In many cases, the spatial coordinates over which samples were collected also define the space over which predictions are made, setting them apart from other features. Many simple predictive approaches, including most machine learning methods, assume sample data to be independent. When samples are collected by spatially random sampling over the spatial target area, this assumption may be justified when working under a design-based context (Brus 2021b). This context however treats the coordinate space as the variable over which we randomise, which affords predicting values for a new randomly chosen location but rules out making predictions for fixed locations; this implies that averages over areas over which samples were collected can be obtained, but not spatial interpolations. In case predictions for fixed locations are required, or in case data were not collected by spatial random sampling, a model-based approach (as taken in Chapter 12) is needed and typically some form of spatial and/or temporal autocorrelation of residuals must be assumed.

A common case is where sample data are collected opportunistically (“whatever could be found”), and are then used in a predictive framework that does not weight them. This has a consequence that the resulting model may be biased towards over-represented areas (in predictor space and/or in spatial coordinates space), and that simple (random) cross validation statistics may be over-optimistic when taken as performance measures for spatial prediction (Meyer and Pebesma 2021, 2022). Adaptive cross validation measures, e.g. from spatial cross validation may help getting more relevant measures for predictive performance.

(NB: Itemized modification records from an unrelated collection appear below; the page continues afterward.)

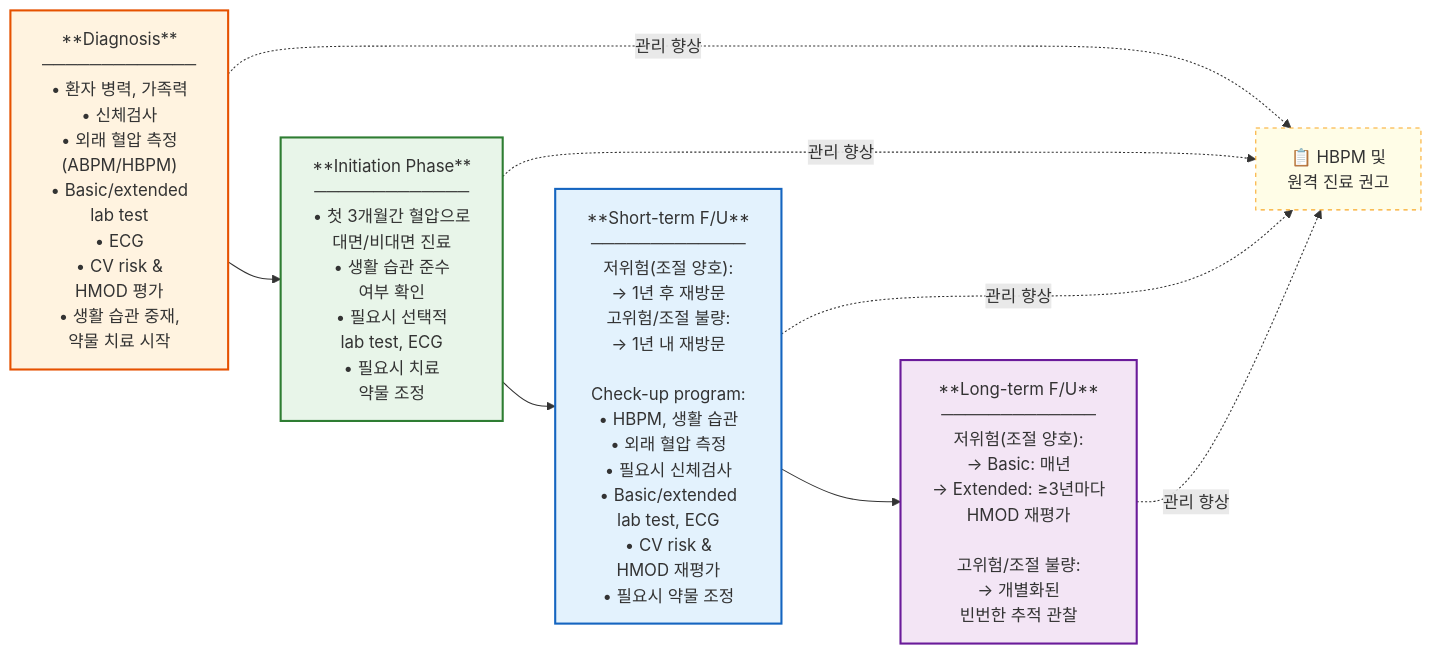
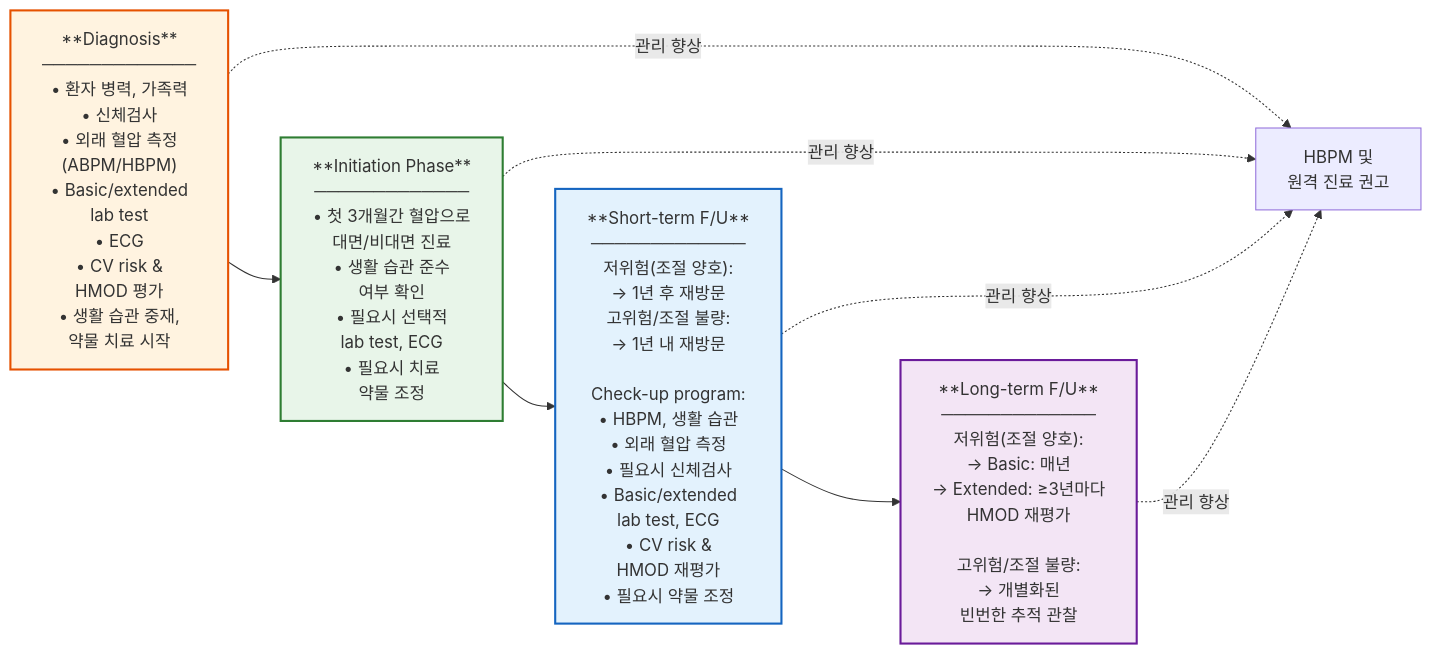
Before and after one commit to familyoh77/familyoh77: the sixth of 6 diagrams in 225_/095_-hypertension.md, drawn with Mermaid. The commit also changed other lines of this file, not shown here.

````diff
--- a/225_/095_-hypertension.md
+++ b/225_/095_-hypertension.md
@@ -1324,69 +1318,69 @@
 ```mermaid
 flowchart LR
     A["**Diagnosis**
     ─────────────
     • 환자 병력, 가족력
     • 신체검사
     • 외래 혈압 측정
       (ABPM/HBPM)
     • Basic/extended
       lab test
     • ECG
     • CV risk &
       HMOD 평가
     • 생활 습관 중재,
       약물 치료 시작"]
 
     B["**Initiation Phase**
     ─────────────
     • 첫 3개월간 혈압으로
       대면/비대면 진료
     • 생활 습관 준수
       여부 확인
     • 필요시 선택적
       lab test, ECG
     • 필요시 치료
       약물 조정"]
 
     C["**Short-term F/U**
     ─────────────
     저위험(조절 양호):
     → 1년 후 재방문
     고위험/조절 불량:
     → 1년 내 재방문
 
     Check-up program:
     • HBPM, 생활 습관
     • 외래 혈압 측정
     • 필요시 신체검사
     • Basic/extended
       lab test, ECG
     • CV risk &
       HMOD 재평가
     • 필요시 약물 조정"]
 
     D["**Long-term F/U**
     ─────────────
     저위험(조절 양호):
     → Basic: 매년
     → Extended: ≥3년마다
       HMOD 재평가
 
     고위험/조절 불량:
     → 개별화된
       빈번한 추적 관찰"]
 
     A --> B --> C --> D
 
-    E["📋 HBPM 및 <br/>원격 진료 권고"]
+    E["HBPM 및 <br/>원격 진료 권고"]
     A -. "관리 향상" .-> E
     B -. "관리 향상" .-> E
     C -. "관리 향상" .-> E
     D -. "관리 향상" .-> E
 
     style A fill:#fff3e0,stroke:#e65100,stroke-width:2px
     style B fill:#e8f5e9,stroke:#2e7d32,stroke-width:2px
     style C fill:#e3f2fd,stroke:#1565c0,stroke-width:2px
     style D fill:#f3e5f5,stroke:#6a1b9a,stroke-width:2px
-    style E fill:#fffde7,stroke:#f9a825,stroke-width:1px,stroke-dasharray:4
+
 ```
````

10.6 Exercises

Use R to solve the following exercises.

  1. Following the lm example of Section 10.1 use a random forest model to predict SID values (e.g. using package randomForest), and plot the random forest predictions against observations, along with the \(x=y\) line.
  2. Create a new dataset by randomly sampling 1000 points from the nc dataset, and rerun the linear regression model of Section 10.1 on this dataset. Consider the summary of the fitted models, in particular the estimated coefficients, their standard errors, and the residual standard error. What has changed?
  3. Redo the water-land classification of section Section 7.4.6 using class::knn instead of lda, using a value of k = 5, and compare the resulting predictions with those of lda.
  4. For the linear model using nc and for the knn example of the previous exercise, add a first and a second order linear model in the spatial coordinates and compare the results (use st_centroid to obtain polygon centroids, and st_coordinates to extract the x and y coordinates in matrix form).